_What you have to do_
Search the entries for lines that contain the word "import", and report each one found.

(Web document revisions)
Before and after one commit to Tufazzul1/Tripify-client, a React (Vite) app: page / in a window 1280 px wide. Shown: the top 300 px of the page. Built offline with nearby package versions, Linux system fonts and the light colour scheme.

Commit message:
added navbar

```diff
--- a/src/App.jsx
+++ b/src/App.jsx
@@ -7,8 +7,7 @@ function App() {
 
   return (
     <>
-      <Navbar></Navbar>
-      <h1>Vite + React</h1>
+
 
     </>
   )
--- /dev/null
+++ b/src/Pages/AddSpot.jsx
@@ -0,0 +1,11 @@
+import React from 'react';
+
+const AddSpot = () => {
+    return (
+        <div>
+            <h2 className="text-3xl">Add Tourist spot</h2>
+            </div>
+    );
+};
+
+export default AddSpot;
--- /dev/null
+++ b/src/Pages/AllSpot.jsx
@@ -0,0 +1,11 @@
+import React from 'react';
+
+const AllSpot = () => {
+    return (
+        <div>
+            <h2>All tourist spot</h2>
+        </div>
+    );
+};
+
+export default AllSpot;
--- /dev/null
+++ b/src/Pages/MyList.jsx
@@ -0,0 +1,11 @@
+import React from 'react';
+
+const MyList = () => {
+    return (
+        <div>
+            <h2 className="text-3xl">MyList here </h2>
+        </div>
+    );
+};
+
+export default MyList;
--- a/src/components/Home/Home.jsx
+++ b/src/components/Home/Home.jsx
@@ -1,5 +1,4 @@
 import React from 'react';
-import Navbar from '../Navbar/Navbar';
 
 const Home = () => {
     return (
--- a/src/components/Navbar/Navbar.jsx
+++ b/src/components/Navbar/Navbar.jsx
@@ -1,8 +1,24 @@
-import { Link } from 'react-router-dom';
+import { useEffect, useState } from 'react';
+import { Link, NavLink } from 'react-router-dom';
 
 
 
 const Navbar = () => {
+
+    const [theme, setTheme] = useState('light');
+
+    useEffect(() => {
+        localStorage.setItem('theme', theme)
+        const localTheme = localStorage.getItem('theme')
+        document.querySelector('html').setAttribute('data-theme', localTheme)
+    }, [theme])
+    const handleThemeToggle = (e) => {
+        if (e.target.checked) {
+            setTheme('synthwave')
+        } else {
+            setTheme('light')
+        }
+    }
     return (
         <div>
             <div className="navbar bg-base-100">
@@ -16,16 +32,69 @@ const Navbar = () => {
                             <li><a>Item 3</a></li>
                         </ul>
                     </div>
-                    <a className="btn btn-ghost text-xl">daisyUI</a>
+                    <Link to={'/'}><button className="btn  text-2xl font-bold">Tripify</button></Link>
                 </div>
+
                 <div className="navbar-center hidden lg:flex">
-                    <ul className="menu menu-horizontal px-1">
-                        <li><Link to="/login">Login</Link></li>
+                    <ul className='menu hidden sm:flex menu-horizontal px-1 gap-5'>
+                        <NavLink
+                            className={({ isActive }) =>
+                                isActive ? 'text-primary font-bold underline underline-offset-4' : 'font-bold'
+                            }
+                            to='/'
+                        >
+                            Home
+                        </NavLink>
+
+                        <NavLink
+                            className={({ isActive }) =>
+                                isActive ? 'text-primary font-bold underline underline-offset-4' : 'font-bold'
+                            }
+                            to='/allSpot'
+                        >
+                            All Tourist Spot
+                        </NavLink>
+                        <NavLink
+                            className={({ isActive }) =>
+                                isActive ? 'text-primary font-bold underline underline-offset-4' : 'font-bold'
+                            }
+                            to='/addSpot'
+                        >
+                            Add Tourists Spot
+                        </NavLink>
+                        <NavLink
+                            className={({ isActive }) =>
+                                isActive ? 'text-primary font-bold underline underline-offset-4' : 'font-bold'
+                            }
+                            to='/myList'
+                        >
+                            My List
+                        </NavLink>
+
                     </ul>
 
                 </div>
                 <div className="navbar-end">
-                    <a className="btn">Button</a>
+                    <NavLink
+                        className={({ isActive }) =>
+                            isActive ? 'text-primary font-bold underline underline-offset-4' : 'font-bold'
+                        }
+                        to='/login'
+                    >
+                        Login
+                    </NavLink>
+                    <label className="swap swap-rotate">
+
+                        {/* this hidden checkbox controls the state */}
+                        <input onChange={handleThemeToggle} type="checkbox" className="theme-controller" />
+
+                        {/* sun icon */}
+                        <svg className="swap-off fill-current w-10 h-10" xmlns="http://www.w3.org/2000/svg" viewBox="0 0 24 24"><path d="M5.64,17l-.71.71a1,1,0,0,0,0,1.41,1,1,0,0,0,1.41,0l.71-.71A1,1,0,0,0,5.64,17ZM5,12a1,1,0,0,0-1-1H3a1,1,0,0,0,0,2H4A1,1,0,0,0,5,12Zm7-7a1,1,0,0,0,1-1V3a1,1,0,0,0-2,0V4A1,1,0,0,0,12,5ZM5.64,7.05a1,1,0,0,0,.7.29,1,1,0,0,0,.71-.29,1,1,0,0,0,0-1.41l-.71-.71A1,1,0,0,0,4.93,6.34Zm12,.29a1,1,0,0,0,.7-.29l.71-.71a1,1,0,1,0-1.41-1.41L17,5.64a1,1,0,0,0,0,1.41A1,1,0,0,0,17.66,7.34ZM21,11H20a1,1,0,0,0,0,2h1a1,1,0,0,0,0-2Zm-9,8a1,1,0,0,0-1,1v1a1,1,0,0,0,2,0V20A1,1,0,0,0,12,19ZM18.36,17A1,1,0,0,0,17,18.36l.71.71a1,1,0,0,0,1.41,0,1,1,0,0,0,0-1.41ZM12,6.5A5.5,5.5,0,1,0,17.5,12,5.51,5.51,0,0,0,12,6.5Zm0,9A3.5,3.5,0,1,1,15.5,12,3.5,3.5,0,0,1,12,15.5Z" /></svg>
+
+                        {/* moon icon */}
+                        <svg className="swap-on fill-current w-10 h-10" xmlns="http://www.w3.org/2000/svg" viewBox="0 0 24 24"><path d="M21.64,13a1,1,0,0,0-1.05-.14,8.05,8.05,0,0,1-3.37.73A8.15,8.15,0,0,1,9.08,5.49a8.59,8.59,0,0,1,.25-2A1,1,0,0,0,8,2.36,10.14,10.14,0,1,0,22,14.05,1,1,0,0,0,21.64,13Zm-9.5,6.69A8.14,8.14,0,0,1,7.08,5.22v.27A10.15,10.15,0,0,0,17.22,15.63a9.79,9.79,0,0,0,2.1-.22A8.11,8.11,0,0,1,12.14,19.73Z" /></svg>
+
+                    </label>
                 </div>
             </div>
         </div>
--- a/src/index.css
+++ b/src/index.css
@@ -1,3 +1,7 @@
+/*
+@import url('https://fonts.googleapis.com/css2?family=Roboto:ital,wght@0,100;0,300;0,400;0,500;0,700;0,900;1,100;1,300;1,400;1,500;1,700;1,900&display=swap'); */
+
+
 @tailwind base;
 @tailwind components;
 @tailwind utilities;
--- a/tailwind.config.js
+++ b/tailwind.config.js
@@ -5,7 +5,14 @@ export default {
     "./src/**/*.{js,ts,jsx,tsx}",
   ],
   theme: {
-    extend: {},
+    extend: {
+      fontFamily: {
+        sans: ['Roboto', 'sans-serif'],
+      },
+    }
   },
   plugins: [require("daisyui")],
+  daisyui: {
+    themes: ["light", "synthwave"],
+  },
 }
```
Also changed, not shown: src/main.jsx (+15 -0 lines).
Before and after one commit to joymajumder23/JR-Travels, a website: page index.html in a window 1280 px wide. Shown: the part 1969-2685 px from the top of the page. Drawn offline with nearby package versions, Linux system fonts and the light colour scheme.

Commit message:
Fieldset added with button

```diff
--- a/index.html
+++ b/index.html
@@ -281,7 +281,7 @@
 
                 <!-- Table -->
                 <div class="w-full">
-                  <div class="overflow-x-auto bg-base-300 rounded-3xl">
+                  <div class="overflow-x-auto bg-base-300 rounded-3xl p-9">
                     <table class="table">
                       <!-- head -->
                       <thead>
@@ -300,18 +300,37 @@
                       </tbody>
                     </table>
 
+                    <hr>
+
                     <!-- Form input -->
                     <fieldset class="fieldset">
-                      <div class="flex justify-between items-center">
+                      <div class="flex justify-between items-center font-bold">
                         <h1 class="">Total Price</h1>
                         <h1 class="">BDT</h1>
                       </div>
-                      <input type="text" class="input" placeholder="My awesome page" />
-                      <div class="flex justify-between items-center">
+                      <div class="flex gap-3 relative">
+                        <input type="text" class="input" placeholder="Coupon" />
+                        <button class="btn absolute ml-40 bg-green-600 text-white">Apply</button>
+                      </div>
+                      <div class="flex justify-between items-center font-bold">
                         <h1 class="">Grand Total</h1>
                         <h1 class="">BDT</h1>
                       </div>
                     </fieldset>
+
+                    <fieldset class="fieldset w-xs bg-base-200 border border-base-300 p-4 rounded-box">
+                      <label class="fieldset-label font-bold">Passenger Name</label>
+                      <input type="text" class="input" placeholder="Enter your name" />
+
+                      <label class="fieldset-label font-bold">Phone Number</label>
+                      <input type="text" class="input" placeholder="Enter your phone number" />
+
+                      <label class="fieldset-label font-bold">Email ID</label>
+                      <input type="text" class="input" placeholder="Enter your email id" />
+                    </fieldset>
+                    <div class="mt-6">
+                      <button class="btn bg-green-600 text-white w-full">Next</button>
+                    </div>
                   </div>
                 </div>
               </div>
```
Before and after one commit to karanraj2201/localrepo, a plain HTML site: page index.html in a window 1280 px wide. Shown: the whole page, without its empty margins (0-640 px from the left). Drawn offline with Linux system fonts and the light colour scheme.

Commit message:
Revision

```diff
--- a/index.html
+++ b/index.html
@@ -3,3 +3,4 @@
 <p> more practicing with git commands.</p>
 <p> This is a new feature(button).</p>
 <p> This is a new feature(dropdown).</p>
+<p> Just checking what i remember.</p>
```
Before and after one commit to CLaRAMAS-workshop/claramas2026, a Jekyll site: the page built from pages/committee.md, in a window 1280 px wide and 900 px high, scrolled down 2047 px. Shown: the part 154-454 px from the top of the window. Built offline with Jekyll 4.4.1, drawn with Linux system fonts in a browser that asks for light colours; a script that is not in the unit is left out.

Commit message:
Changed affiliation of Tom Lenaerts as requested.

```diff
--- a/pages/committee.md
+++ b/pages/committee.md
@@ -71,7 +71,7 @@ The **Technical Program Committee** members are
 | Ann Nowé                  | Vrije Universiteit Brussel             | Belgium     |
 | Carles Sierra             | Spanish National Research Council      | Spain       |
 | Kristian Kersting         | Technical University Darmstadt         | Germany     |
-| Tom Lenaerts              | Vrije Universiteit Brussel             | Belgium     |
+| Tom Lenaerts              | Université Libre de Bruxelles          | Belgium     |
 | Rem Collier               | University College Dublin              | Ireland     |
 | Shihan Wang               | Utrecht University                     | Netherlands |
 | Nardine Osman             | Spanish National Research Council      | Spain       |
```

_Written response_
+import React from 'react';
+import React from 'react';
+import React from 'react';
 import React from 'react';
-import Navbar from '../Navbar/Navbar';
-import { Link } from 'react-router-dom';
+import { useEffect, useState } from 'react';
+import { Link, NavLink } from 'react-router-dom';
+@import url('https://fonts.googleapis.com/css2?family=Roboto:ital,wght@0,100;0,300;0,400;0,500;0,700;0,900;1,100;1,300;1,400;1,500;1,700;1,900&display=swap'); */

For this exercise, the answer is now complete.